With a background in Computer Science, Flavia has been building software in diverse industries, languages and teams for more than half her life, and she is not planning to stop.

Find Flavia Paganelli at

Similar Talks

Scaling N26 Technology Through Hypergrowth


Software Engineer and Tech Lead @N26

Folger Fonseca

Monitoring All the Things: Keeping Track of a Mixed Estate


Principal Engineer Operations and Reliability Programme @FT

Luke Blaney

3 Disciplines for Leading a Distributed Agile Organization


Distributed Coach/Mentor & Community Cultivator

Mark Kilby

Why Distributed Systems Are Hard


Software Engineer @Pivotal

Denise Yu

A Brief History of the Future of the API


Co-Author of gRPC for WCF Developers and Creator @VisualRecode

Mark Rendle

Preparing for the Unexpected


Principal Engineer @FinancialTimes

Samuel Parkinson

Security Vulnerabilities Decomposition


Principal Application Security Consultant @Veracode

Katy Anton


  • Architectures You've Always Wondered About

    Hard-earned lessons from the names you know on scalability, reliability, security, and performance.

  • Machine Learning: The Latest Innovations

    AI and machine learning is more approachable than ever. Discover how ML, deep learning, and other modern approaches are being used in practice.

  • Kubernetes and Cloud Architectures

    Learn about cloud native architectural approaches from the leading industry experts who have operated Kubernetes and FaaS at scale, and explore the associated modern DevOps practices.

  • Evolving Java

    JVM futures, JIT directions and improvements to the runtimes stack is the theme of this year’s JVM track.

  • Next Generation Microservices: Building Distributed Systems the Right Way

    Microservice-based applications are everywhere, but well-built distributed systems are not so common. Early adopters of microservices share their insights on how to design systems the right way.

  • Chaos and Resilience: Architecting for Success

    Making systems resilient involves people and tech. Learn about strategies being used, from cognitive systems engineering to chaos engineering.

  • The Future of the API: REST, gRPC, GraphQL and More

    The humble web-based API is evolving. This track provides the what, how, and why of future APIs.

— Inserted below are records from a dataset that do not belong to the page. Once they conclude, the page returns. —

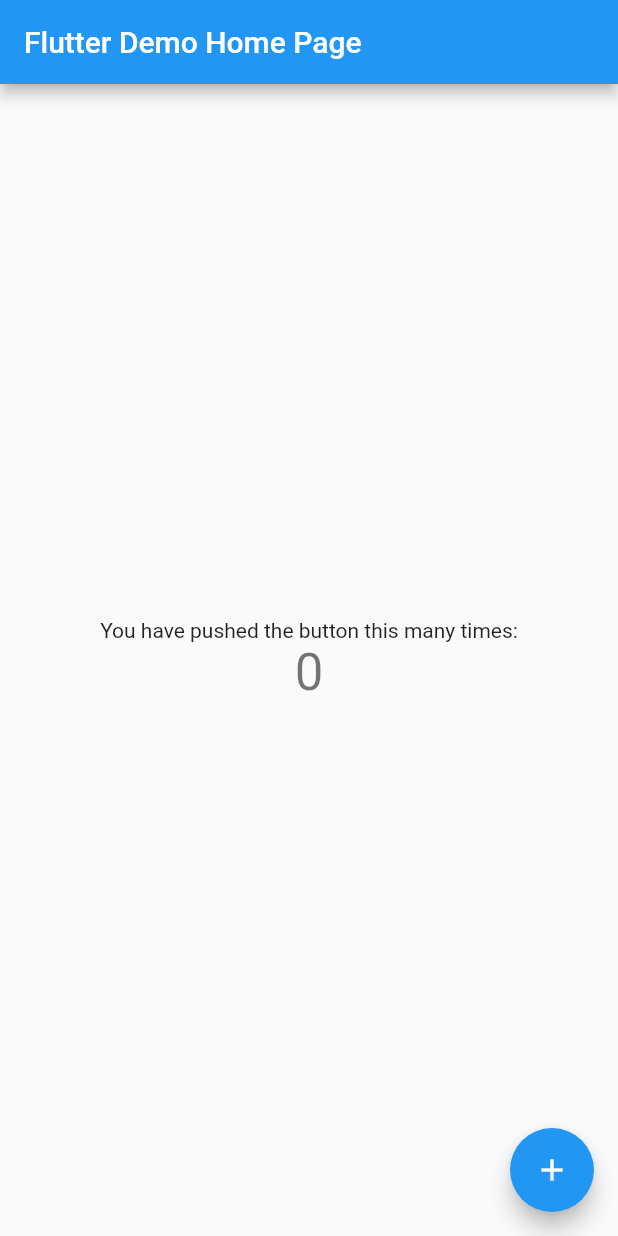
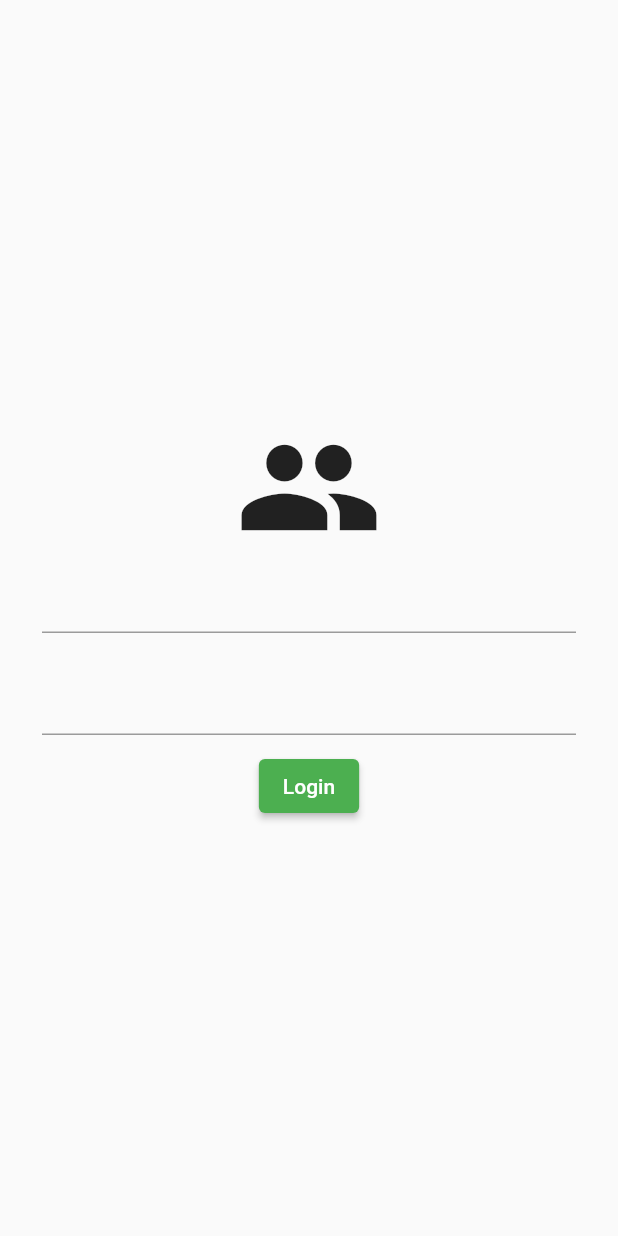
Before and after one commit to AndreiiMorais/praticas, a Flutter app: the screen it shows after launch, on a phone screen of 412 x 824 dp. Run offline on Flutter 3.47's test engine with Material 2 defaults, Android fonts, the light colour scheme and no system bars.

Commit message:
criada login page e splash page

```diff
--- a/praticas/lib/main.dart
+++ b/praticas/lib/main.dart
@@ -1,4 +1,6 @@
 import 'package:flutter/material.dart';
+import 'package:praticas/pages/login_page.dart';
+import 'package:praticas/pages/splash_page.dart';
 
 void main() {
   runApp(const MyApp());
@@ -7,70 +9,18 @@
 class MyApp extends StatelessWidget {
   const MyApp({Key? key}) : super(key: key);
 
-
   @override
   Widget build(BuildContext context) {
     return MaterialApp(
       title: 'Flutter Demo',
       theme: ThemeData(
-
-        primarySwatch: Colors.blue,
+        primarySwatch: Colors.green,
       ),
-      home: const MyHomePage(title: 'Flutter Demo Home Page'),
+      initialRoute: '/splash',
+      routes: {
+        '/splash': (_) => const SplashPage(),
+        '/login': (_) => const LoginPage(),
+      },
     );
   }
 }
-
-class MyHomePage extends StatefulWidget {
-  const MyHomePage({Key? key, required this.title}) : super(key: key);
-
-
-
-  final String title;
-
-  @override
-  State<MyHomePage> createState() => _MyHomePageState();
-}
-
-class _MyHomePageState extends State<MyHomePage> {
-  int _counter = 0;
-
-  void _incrementCounter() {
-    setState(() {
-
-      _counter++;
-    });
-  }
-
-  @override
-  Widget build(BuildContext context) {
-
-    return Scaffold(
-      appBar: AppBar(
-
-        title: Text(widget.title),
-      ),
-      body: Center(
-
-        child: Column(
-
-          mainAxisAlignment: MainAxisAlignment.center,
-          children: <Widget>[
-            const Text(
-              'You have pushed the button this many times:',
-            ),
-            Text(
-              '$_counter',
-              style: Theme.of(context).textTheme.headline4,
-            ),
-          ],
-        ),
-      ),
-      floatingActionButton: FloatingActionButton(
-        onPressed: _incrementCounter,
-        tooltip: 'Increment',
-        child: const Icon(Icons.add),
-      ),
-    );
-  }
-}
--- /dev/null
+++ b/praticas/lib/pages/login_page.dart
@@ -0,0 +1,31 @@
+// ignore_for_file: prefer_const_constructors
+
+import 'package:flutter/material.dart';
+
+class LoginPage extends StatelessWidget {
+  const LoginPage({Key? key}) : super(key: key);
+
+  @override
+  Widget build(BuildContext context) {
+    return Scaffold(
+      body: Container(
+        padding: const EdgeInsets.all(28),
+        child: Column(
+          crossAxisAlignment: CrossAxisAlignment.center,
+          mainAxisAlignment: MainAxisAlignment.center,
+          children: [
+            Icon(Icons.people, size: 98),
+            TextField(),
+            SizedBox(height: 20),
+            TextField(),
+            SizedBox(height: 10), //tambem é possivel usar o Spacer
+            ElevatedButton(
+              onPressed: () {},
+              child: Text('Login'),
+            )
+          ],
+        ),
+      ),
+    );
+  }
+}
```
Also changed, not shown: praticas/lib/pages/splash_page.dart (added, +31 -0 lines).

  • Streaming Data Architectures

    Today's systems move huge volumes of data. Hear how the innovators in this space are designing systems and leveraging modern data stream processing platforms.

  • Modern Compilation Targets

    Learn about the innovation happening in the compilation target space. WebAssembly is only the tip of the iceberg.

  • Modern CS in the Real World

    Head back to academia to solve today's problems in software engineering.

  • Bare Knuckle Performance

    Crushing latency and getting the most out of your hardware.

  • Leading Distributed Teams

    Remote and distributed working are increasing in popularity, but many organisations underestimate the leadership challenges. Learn from those who are doing this effectively.

  • Driving Full Cycle Engineering Teams at Every Level

    "Full cycle developers" is not just another catch phrase; it's about engineers taking ownership and delivering value, and doing so with the support of their entire organisation. Learn more from the pioneers.

  • JavaScript: Pushing the Client Beyond the Browser

    JavaScript is not just the language of the web. Join this track to learn how the innovators are pushing the boundaries of this classic language and ecosystem

  • When Things Go Wrong: GDPR, Ethics, & Politics

    Privacy, confidentiality, safety and security: learning from the frontlines, from both good and bad experiences

  • Growing Unicorns in the EU: Building, Leading and Scaling Financial Tech Start Ups

    Learn how EU FinTech innovators have designed, built, and led both their technologies and organisations.

  • Building High Performing Teams

    There are many discussions outlining the secret sauce of high-performing teams. Learn how to balance the essential ingredients of high performing teams such as trust and delegation, as well as recognising the pitfalls and problems that will ruin any recipe.

  • Scaling Security, from Device to Cloud

    Implementing effective security is vitally important, regardless of where you are deploying software applications